» **PROBLEM TO SOLVE**
From the records that follow, copy every line that contains the word "filmData".

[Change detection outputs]
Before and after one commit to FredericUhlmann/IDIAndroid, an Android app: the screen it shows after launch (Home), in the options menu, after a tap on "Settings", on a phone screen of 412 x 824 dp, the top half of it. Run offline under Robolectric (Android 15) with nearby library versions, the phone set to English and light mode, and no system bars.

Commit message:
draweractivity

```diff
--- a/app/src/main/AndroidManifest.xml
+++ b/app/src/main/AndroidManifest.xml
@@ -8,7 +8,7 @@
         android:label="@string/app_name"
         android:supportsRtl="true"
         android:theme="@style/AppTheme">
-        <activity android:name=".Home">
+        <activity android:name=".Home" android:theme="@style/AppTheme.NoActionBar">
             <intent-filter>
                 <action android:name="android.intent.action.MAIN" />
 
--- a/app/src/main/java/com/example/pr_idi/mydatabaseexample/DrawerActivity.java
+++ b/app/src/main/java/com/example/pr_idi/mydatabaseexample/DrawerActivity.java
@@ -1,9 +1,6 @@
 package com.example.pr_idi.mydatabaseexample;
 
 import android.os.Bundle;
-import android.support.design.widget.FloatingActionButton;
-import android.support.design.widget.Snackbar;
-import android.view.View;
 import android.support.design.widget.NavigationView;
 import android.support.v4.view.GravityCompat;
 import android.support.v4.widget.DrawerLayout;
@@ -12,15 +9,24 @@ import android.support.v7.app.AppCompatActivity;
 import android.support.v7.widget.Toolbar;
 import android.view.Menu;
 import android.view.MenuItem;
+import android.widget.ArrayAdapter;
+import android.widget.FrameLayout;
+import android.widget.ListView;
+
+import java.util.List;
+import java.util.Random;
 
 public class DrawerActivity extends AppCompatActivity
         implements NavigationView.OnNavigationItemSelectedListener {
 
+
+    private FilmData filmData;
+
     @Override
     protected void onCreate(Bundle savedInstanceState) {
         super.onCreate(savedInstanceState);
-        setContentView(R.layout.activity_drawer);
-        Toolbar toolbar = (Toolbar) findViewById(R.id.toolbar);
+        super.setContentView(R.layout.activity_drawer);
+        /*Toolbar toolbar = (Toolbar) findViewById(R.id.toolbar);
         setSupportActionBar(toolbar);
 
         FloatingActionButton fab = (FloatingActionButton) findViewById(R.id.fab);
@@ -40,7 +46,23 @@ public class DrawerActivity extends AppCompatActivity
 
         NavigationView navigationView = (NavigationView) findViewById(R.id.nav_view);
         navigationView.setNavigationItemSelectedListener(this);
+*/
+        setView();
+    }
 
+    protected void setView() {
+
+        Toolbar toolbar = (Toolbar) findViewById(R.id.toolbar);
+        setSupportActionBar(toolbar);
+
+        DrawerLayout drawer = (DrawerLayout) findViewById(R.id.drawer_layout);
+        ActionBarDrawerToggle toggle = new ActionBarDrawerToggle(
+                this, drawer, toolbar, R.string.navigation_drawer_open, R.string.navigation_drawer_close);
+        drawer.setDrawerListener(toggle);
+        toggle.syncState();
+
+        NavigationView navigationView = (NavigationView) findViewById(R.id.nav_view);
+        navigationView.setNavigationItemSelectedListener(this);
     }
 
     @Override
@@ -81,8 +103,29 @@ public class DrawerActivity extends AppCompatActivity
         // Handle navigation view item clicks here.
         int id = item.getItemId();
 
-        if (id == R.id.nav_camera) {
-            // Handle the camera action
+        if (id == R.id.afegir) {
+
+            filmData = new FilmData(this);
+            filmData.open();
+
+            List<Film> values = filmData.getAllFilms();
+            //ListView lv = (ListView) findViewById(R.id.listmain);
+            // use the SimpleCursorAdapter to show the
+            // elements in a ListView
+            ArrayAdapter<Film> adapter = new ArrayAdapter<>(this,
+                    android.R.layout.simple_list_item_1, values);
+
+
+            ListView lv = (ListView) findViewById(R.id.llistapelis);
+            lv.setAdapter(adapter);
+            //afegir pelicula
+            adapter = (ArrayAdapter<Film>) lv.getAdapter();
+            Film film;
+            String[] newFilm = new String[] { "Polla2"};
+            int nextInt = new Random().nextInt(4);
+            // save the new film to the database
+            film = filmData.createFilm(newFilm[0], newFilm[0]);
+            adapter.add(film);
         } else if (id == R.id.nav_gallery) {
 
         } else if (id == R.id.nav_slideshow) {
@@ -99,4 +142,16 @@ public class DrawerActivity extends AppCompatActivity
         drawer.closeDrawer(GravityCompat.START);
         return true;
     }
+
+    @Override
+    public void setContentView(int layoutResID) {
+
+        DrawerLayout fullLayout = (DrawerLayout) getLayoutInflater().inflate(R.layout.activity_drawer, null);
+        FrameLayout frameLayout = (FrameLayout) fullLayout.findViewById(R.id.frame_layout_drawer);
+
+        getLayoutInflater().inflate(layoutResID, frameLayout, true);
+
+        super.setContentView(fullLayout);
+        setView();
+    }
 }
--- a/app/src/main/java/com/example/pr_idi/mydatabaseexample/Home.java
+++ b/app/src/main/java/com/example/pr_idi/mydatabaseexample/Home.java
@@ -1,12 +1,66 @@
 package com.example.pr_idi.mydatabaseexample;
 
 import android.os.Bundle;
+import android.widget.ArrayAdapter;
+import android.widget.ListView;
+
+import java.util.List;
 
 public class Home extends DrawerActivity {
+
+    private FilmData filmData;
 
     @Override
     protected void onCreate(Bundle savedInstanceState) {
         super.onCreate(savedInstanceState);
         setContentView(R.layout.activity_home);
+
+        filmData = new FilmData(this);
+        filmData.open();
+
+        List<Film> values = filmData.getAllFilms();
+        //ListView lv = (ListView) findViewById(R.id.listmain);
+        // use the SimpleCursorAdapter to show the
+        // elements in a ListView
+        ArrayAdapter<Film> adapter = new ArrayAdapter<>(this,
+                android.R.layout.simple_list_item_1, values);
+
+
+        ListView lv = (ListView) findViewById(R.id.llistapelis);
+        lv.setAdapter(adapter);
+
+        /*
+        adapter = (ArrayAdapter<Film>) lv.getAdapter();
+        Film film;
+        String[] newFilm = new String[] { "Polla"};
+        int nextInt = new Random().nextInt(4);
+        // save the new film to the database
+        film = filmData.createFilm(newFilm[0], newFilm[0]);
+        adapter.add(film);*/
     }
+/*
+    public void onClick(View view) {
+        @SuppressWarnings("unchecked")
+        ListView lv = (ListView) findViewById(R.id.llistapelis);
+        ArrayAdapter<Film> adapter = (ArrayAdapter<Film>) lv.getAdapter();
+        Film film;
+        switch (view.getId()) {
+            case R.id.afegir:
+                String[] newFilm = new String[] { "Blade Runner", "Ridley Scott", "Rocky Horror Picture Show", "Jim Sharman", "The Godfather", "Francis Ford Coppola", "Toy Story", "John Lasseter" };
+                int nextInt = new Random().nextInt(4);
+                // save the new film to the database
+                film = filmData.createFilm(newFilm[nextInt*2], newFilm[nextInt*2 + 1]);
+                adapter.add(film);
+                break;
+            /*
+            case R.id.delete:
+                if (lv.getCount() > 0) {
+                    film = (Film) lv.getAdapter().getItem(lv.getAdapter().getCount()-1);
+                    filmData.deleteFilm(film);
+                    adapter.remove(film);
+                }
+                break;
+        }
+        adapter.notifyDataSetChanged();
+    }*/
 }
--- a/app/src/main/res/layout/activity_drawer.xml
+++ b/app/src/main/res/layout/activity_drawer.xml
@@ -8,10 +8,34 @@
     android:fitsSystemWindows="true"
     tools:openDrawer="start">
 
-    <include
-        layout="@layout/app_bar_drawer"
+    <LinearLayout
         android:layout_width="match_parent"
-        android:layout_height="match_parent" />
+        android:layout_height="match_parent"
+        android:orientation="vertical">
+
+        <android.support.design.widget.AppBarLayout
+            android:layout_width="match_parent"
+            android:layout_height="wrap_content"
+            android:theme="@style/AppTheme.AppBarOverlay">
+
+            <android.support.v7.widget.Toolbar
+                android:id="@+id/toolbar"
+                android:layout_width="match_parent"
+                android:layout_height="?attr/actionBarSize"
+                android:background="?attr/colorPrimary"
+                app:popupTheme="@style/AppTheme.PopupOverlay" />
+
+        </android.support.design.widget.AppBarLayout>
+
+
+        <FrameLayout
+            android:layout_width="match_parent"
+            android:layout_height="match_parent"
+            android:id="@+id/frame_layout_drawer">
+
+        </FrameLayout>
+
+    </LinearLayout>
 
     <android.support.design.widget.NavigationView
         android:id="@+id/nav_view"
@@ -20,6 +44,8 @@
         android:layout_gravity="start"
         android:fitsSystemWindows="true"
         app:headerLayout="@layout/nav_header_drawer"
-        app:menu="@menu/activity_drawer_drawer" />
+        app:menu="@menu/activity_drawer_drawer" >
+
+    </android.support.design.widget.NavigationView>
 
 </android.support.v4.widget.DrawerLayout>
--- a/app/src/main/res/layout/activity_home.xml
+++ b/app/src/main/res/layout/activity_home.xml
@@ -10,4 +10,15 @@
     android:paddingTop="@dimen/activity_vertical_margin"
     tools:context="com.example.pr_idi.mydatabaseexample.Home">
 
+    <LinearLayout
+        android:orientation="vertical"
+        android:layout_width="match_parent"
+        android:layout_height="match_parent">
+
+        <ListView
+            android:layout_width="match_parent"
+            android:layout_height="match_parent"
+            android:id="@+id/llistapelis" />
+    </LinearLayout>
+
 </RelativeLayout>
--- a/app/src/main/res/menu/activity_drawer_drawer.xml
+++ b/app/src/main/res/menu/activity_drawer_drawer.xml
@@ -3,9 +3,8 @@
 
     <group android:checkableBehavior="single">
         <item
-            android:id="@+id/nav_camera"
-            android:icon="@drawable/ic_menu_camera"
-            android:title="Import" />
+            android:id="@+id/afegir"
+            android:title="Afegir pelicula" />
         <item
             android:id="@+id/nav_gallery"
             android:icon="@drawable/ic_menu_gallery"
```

» **REPLY TO THE TASK**
+    private FilmData filmData;
+            filmData = new FilmData(this);
+            filmData.open();
+            List<Film> values = filmData.getAllFilms();
+            film = filmData.createFilm(newFilm[0], newFilm[0]);
+    private FilmData filmData;
+        filmData = new FilmData(this);
+        filmData.open();
+        List<Film> values = filmData.getAllFilms();
+        film = filmData.createFilm(newFilm[0], newFilm[0]);
+                film = filmData.createFilm(newFilm[nextInt*2], newFilm[nextInt*2 + 1]);
+                    filmData.deleteFilm(film);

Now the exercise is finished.